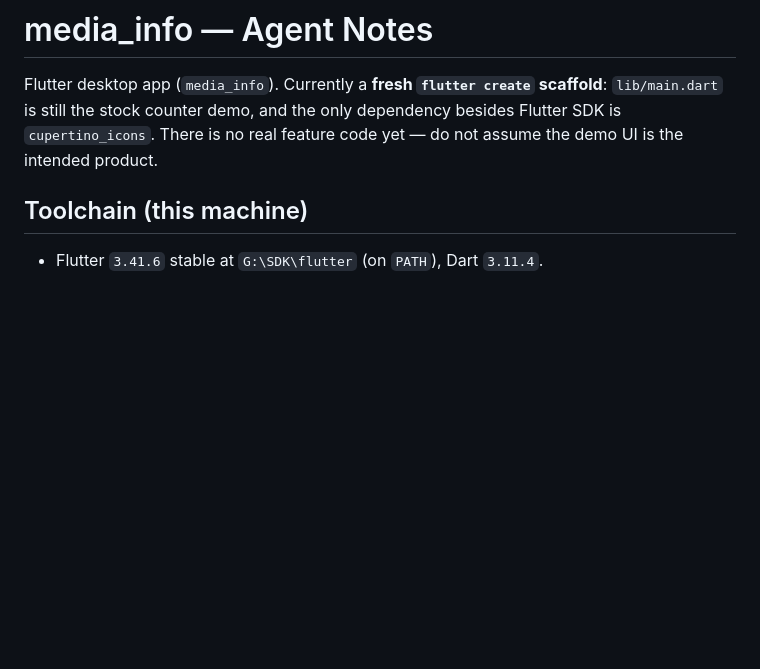
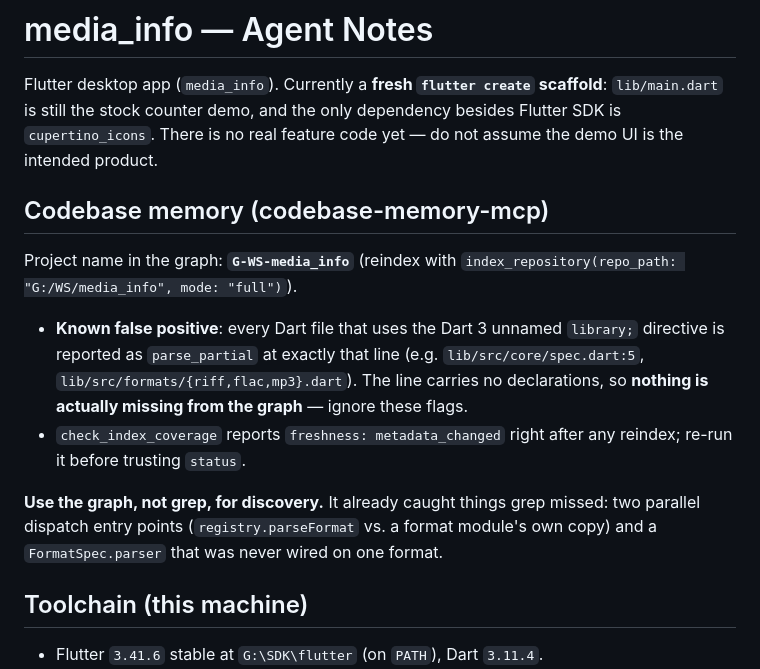
Before and after one commit to XiHanShui/media_info, a Markdown page: AGENTS.md, the part around the change. Rendered like a GitHub page; blank space fills up the shorter version.

Commit message:
docs: record codebase-memory index conventions and known false positives

```diff
--- a/AGENTS.md
+++ b/AGENTS.md
@@ -3,6 +3,15 @@
 Flutter desktop app (`media_info`). Currently a **fresh `flutter create` scaffold**: `lib/main.dart` is still the stock
 counter demo, and the only dependency besides Flutter SDK is `cupertino_icons`. There is no real feature code yet —
 do not assume the demo UI is the intended product.
+
+## Codebase memory (codebase-memory-mcp)
+
+Project name in the graph: **`G-WS-media_info`** (reindex with `index_repository(repo_path: "G:/WS/media_info", mode: "full")`).
+
+- **Known false positive**: every Dart file that uses the Dart 3 unnamed `library;` directive is reported as `parse_partial` at exactly that line (e.g. `lib/src/core/spec.dart:5`, `lib/src/formats/{riff,flac,mp3}.dart`). The line carries no declarations, so **nothing is actually missing from the graph** — ignore these flags.
+- `check_index_coverage` reports `freshness: metadata_changed` right after any reindex; re-run it before trusting `status`.
+
+**Use the graph, not grep, for discovery.** It already caught things grep missed: two parallel dispatch entry points (`registry.parseFormat` vs. a format module's own copy) and a `FormatSpec.parser` that was never wired on one format.
 
 ## Toolchain (this machine)
 
```
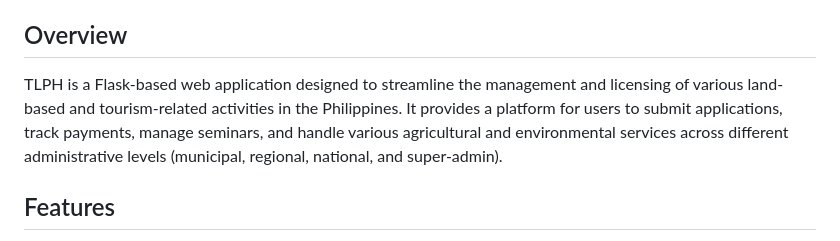
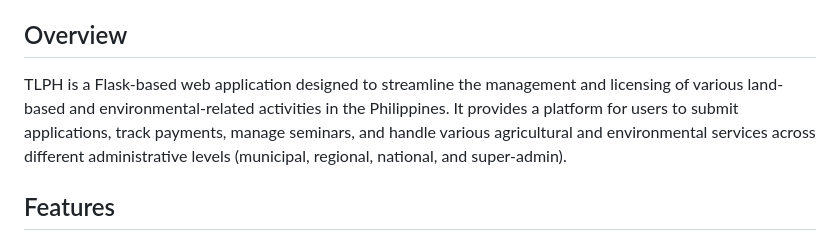
Before and after one commit to alqzdave/TLPH, a Markdown page: README.md, the part around the change. Rendered like a GitHub page.

Commit message:
Revise project description in README.md
Updated project description to reflect changes in focus from tourism-related to environmental-related activities.

```diff
--- a/README.md
+++ b/README.md
@@ -4,7 +4,7 @@ Welcome to the TLPH project! A comprehensive web application for managing touris
 
 ## Overview
 
-TLPH is a Flask-based web application designed to streamline the management and licensing of various land-based and tourism-related activities in the Philippines. It provides a platform for users to submit applications, track payments, manage seminars, and handle various agricultural and environmental services across different administrative levels (municipal, regional, national, and super-admin).
+TLPH is a Flask-based web application designed to streamline the management and licensing of various land-based and environmental-related activities in the Philippines. It provides a platform for users to submit applications, track payments, manage seminars, and handle various agricultural and environmental services across different administrative levels (municipal, regional, national, and super-admin).
 
 ## Features
 
```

•••••

◆ Task instructions ◆
Wherever a line of the records above contains the string "tourism", copy that line out.

◆ Answer section ◆
Updated project description to reflect changes in focus from tourism-related to environmental-related activities.
-TLPH is a Flask-based web application designed to streamline the management and licensing of various land-based and tourism-related activities in the Philippines. It provides a platform for users to submit applications, track payments, manage seminars, and handle various agricultural and environmental services across different administrative levels (municipal, regional, national, and super-admin).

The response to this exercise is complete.